In the middle of the stage, anachronistic in the book-lined living room, is a robot. It’s a glorious thing with flashing LEDs, exposed parts, Perspex skin and a hologram for a face. Its limbs and joints whizz and whirr as it moves. And it’s one of the main characters of the show.
Sally (Helen Ryan) is losing her memory. As Alzheimer’s sets in all she has for company is a robot programmed by her late husband Raymond, and a home help “with fat arms”. She remembers how she and Raymond met, how they fell in love, and as she chats to the robot her memories are played out by their younger selves (Anna Munden and Michael Tonkin-Jones).
Ryan combines dignity and stateliness with petulance and fear. Sometimes she can enjoy her happy past and sometimes the frustration that comes from her illness takes its toll. There’s a mismatch between Munden’s precocious young Sally and Ryan’s more complex counterpart, but Tonkin-Jones captures an endearing, twitchy awkwardness in young Raymond.

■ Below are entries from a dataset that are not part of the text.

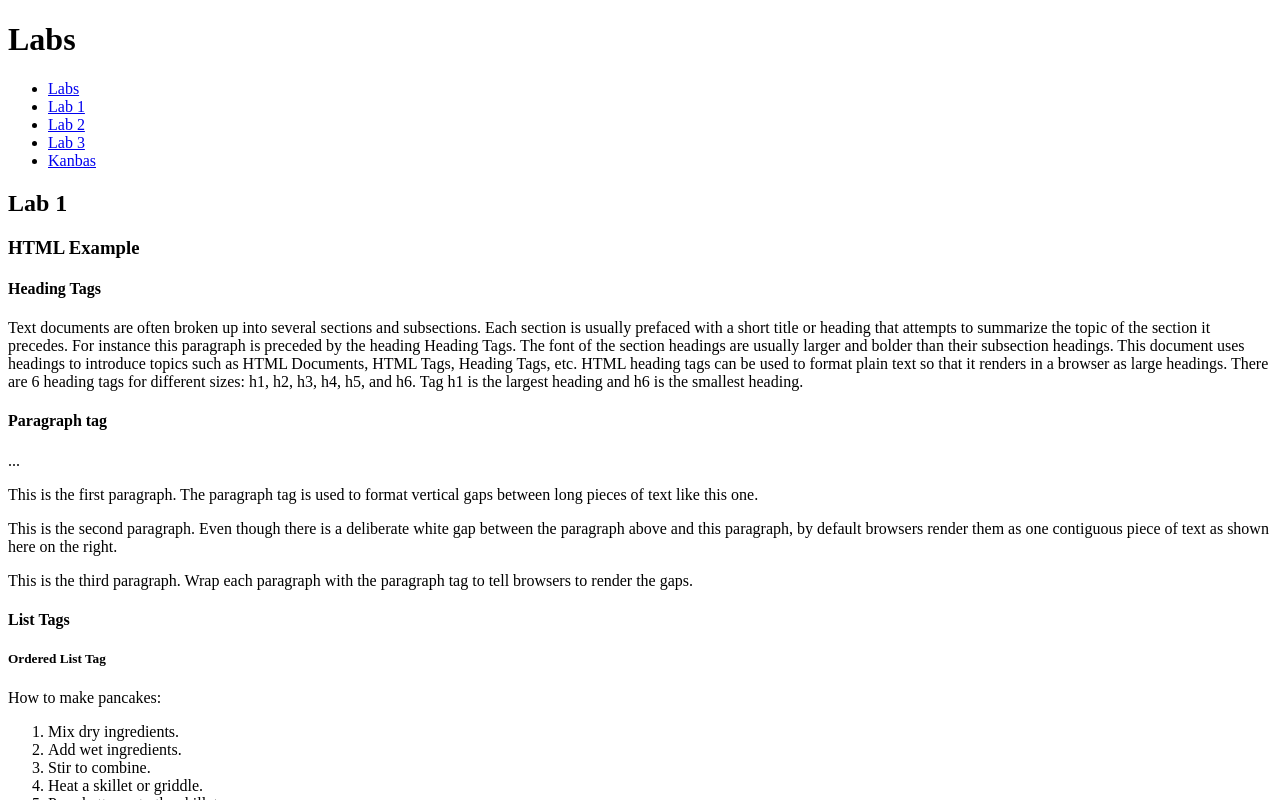
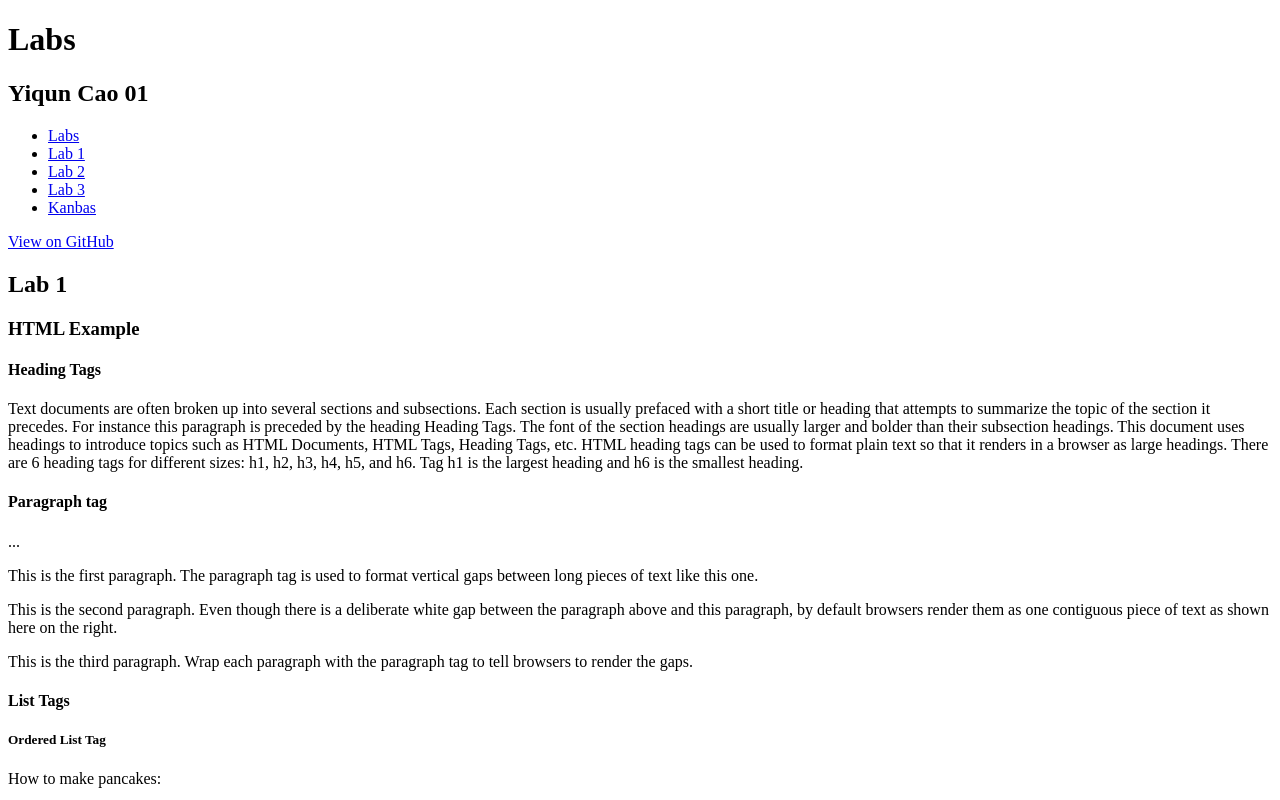
Before and after one commit to Haibara-69/kanbas-react-web-app-cs5610-fa24, a React (Create React App) app: page /#/Labs/Lab1 in a window 1280 px wide. Shown: the top 800 px of the page. Built offline with nearby package versions, Linux system fonts and the light colour scheme.

Commit message:
Getting started with Kanbas A1

```diff
--- a/src/Labs/index.tsx
+++ b/src/Labs/index.tsx
@@ -7,12 +7,30 @@ export default function Labs() {
   return (
     <div id="wd-labs">
       <h1>Labs</h1>
+
+      {/* full name */}
+      <h2>Yiqun Cao 01</h2>
+
       <TOC />
+
+      {/* GitHub link */}
+      <div>
+        <a
+          id="wd-github"
+          href="https://github.com/Haibara-69/kanbas-react-web-app-cs5610-fa24/tree/a1"
+          target="_blank"
+          rel="noopener noreferrer"
+        >
+          View on GitHub
+        </a>
+      </div>
+
       <Routes>
         <Route path="/" element={<Navigate to="Lab1" />} />
         <Route path="Lab1" element={<Lab1 />} />
         <Route path="Lab2" element={<Lab2 />} />
         <Route path="Lab3" element={<Lab3 />} />
+
       </Routes>
     </div>
 );}
```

Spillikin isn’t about artificial intelligence. Writer Jon Welch moves away from the clichés of imminent robot apocalypse or impending war. Instead, it’s about the extent of empathy and the tendency people have to find humanity in other people – or other things. If it’s got a face on it, we can relate. “My hand isn’t like a human hand," the robot says. Except it is, because humans have designed it like that.
Welch pits the fallibility of the human mind against the perfect recall of the robot in a sweet and sometimes moving play.